* _What to produce_
Report every line from the following entries that contains the string "align".

------------------------------------

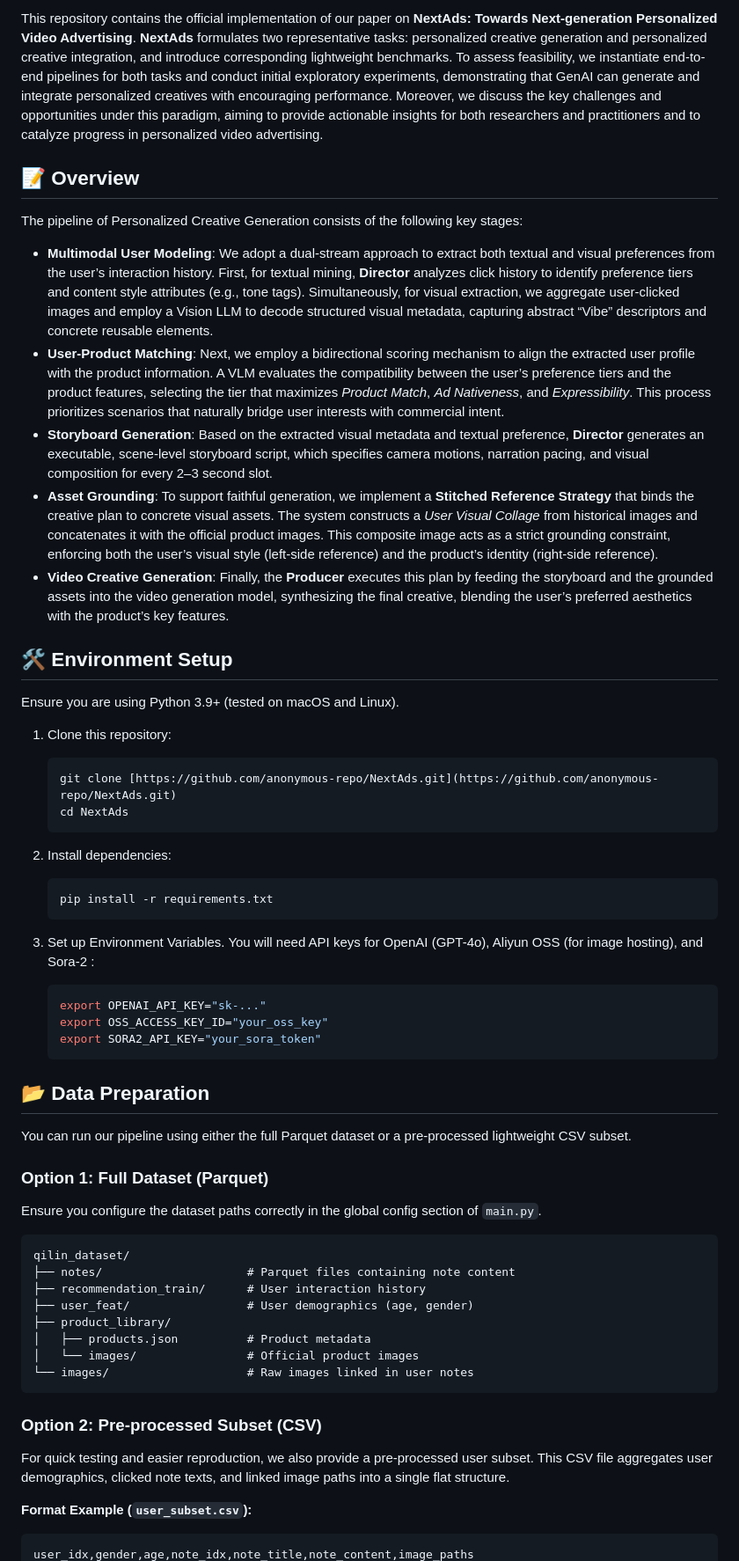
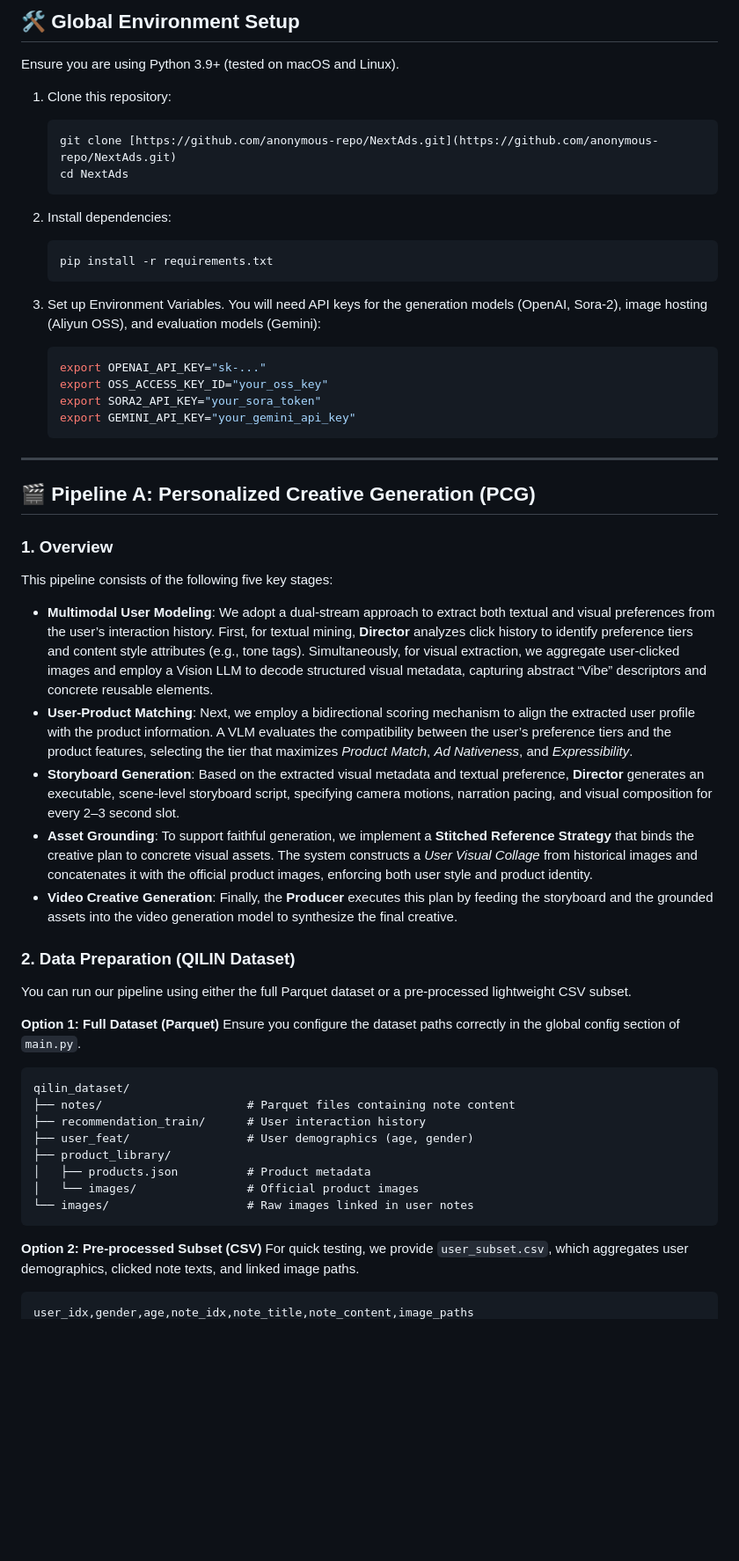
Before and after one commit to RuoxuanXia/NextAds, a Markdown page: README.md, the part around one of its changes. Shown at 88% size. GitHub-like rendering; blank space fills up the shorter version.

````diff
--- a/README.md
+++ b/README.md
@@ -21,27 +10,5 @@
 
-
-This repository contains the official implementation of our paper on **NextAds: Towards Next-generation Personalized Video Advertising**.
-**NextAds** formulates two representative
-tasks: personalized creative generation and personalized creative
-integration, and introduce corresponding lightweight benchmarks.
-To assess feasibility, we instantiate end-to-end pipelines for both
-tasks and conduct initial exploratory experiments, demonstrating
-that GenAI can generate and integrate personalized creatives with
-encouraging performance. Moreover, we discuss the key challenges
-and opportunities under this paradigm, aiming to provide actionable
-insights for both researchers and practitioners and to catalyze
-progress in personalized video advertising.
-
-## 📝 Overview
-
-The pipeline of Personalized Creative Generation consists of the following key stages:
-* **Multimodal User Modeling**: We adopt a dual-stream approach to extract both textual and visual preferences from the user’s interaction history. First, for textual mining, **Director** analyzes click history to identify preference tiers and content style attributes (e.g., tone tags). Simultaneously, for visual extraction, we aggregate user-clicked images and employ a Vision LLM to decode structured visual metadata, capturing abstract “Vibe” descriptors and concrete reusable elements.
-* **User-Product Matching**: Next, we employ a bidirectional scoring mechanism to align the extracted user profile with the product information. A VLM evaluates the compatibility between the user’s preference tiers and the product features, selecting the tier that maximizes *Product Match*, *Ad Nativeness*, and *Expressibility*. This process prioritizes scenarios that naturally bridge user interests with commercial intent.
-* **Storyboard Generation**: Based on the extracted visual metadata and textual preference, **Director** generates an executable, scene-level storyboard script, which specifies camera motions, narration pacing, and visual composition for every 2–3 second slot.
-* **Asset Grounding**: To support faithful generation, we implement a **Stitched Reference Strategy** that binds the creative plan to concrete visual assets. The system constructs a *User Visual Collage* from historical images and concatenates it with the official product images. This composite image acts as a strict grounding constraint, enforcing both the user’s visual style (left-side reference) and the product’s identity (right-side reference).
-* **Video Creative Generation**: Finally, the **Producer** executes this plan by feeding the storyboard and the grounded assets into the video generation model, synthesizing the final creative, blending the user’s preferred aesthetics with the product’s key features.
-
-## 🛠️ Environment Setup
+## 🛠️ Global Environment Setup
 
 Ensure you are using Python 3.9+ (tested on macOS and Linux).
 
@@ -56,20 +23,31 @@ Ensure you are using Python 3.9+ (tested on macOS and Linux).
    pip install -r requirements.txt
    ```
 
-3. Set up Environment Variables. You will need API keys for OpenAI (GPT-4o), Aliyun OSS (for image hosting), and Sora-2 :
+3. Set up Environment Variables. You will need API keys for the generation models (OpenAI, Sora-2), image hosting (Aliyun OSS), and evaluation models (Gemini):
    ```bash
    export OPENAI_API_KEY="sk-..."
    export OSS_ACCESS_KEY_ID="your_oss_key"
    export SORA2_API_KEY="your_sora_token"
+   export GEMINI_API_KEY="your_gemini_api_key"
    ```
 
-## 📂 Data Preparation
+---
 
+## 🎬 Pipeline A: Personalized Creative Generation (PCG)
+
+### 1. Overview
+This pipeline consists of the following five key stages:
+* **Multimodal User Modeling**: We adopt a dual-stream approach to extract both textual and visual preferences from the user’s interaction history. First, for textual mining, **Director** analyzes click history to identify preference tiers and content style attributes (e.g., tone tags). Simultaneously, for visual extraction, we aggregate user-clicked images and employ a Vision LLM to decode structured visual metadata, capturing abstract “Vibe” descriptors and concrete reusable elements.
+* **User-Product Matching**: Next, we employ a bidirectional scoring mechanism to align the extracted user profile with the product information. A VLM evaluates the compatibility between the user’s preference tiers and the product features, selecting the tier that maximizes *Product Match*, *Ad Nativeness*, and *Expressibility*.
+* **Storyboard Generation**: Based on the extracted visual metadata and textual preference, **Director** generates an executable, scene-level storyboard script, specifying camera motions, narration pacing, and visual composition for every 2–3 second slot.
+* **Asset Grounding**: To support faithful generation, we implement a **Stitched Reference Strategy** that binds the creative plan to concrete visual assets. The system constructs a *User Visual Collage* from historical images and concatenates it with the official product images, enforcing both user style and product identity.
+* **Video Creative Generation**: Finally, the **Producer** executes this plan by feeding the storyboard and the grounded assets into the video generation model to synthesize the final creative.
+
+### 2. Data Preparation (QILIN Dataset)
 You can run our pipeline using either the full Parquet dataset or a pre-processed lightweight CSV subset.
 
-### Option 1: Full Dataset (Parquet)
+**Option 1: Full Dataset (Parquet)**
 Ensure you configure the dataset paths correctly in the global config section of `main.py`.
-
 ```text
 qilin_dataset/
 ├── notes/                     # Parquet files containing note content
@@ -81,9 +59,7 @@ qilin_dataset/
 └── images/                    # Raw images linked in user notes
 ```
 
-### Option 2: Pre-processed Subset (CSV)
-For quick testing and easier reproduction, we also provide a pre-processed user subset. This CSV file aggregates user demographics, clicked note texts, and linked image paths into a single flat structure.
-
-**Format Example (`user_subset.csv`):**
+**Option 2: Pre-processed Subset (CSV)**
+For quick testing, we provide `user_subset.csv`, which aggregates user demographics, clicked note texts, and linked image paths.
 ```csv
 user_idx,gender,age,note_idx,note_title,note_content,image_paths
````
Also changed, not shown: other parts of README.md (+61 -68 lines).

------------------------------------

* _Task output_
-* **User-Product Matching**: Next, we employ a bidirectional scoring mechanism to align the extracted user profile with the product information. A VLM evaluates the compatibility between the user’s preference tiers and the product features, selecting the tier that maximizes *Product Match*, *Ad Nativeness*, and *Expressibility*. This process prioritizes scenarios that naturally bridge user interests with commercial intent.
+* **User-Product Matching**: Next, we employ a bidirectional scoring mechanism to align the extracted user profile with the product information. A VLM evaluates the compatibility between the user’s preference tiers and the product features, selecting the tier that maximizes *Product Match*, *Ad Nativeness*, and *Expressibility*.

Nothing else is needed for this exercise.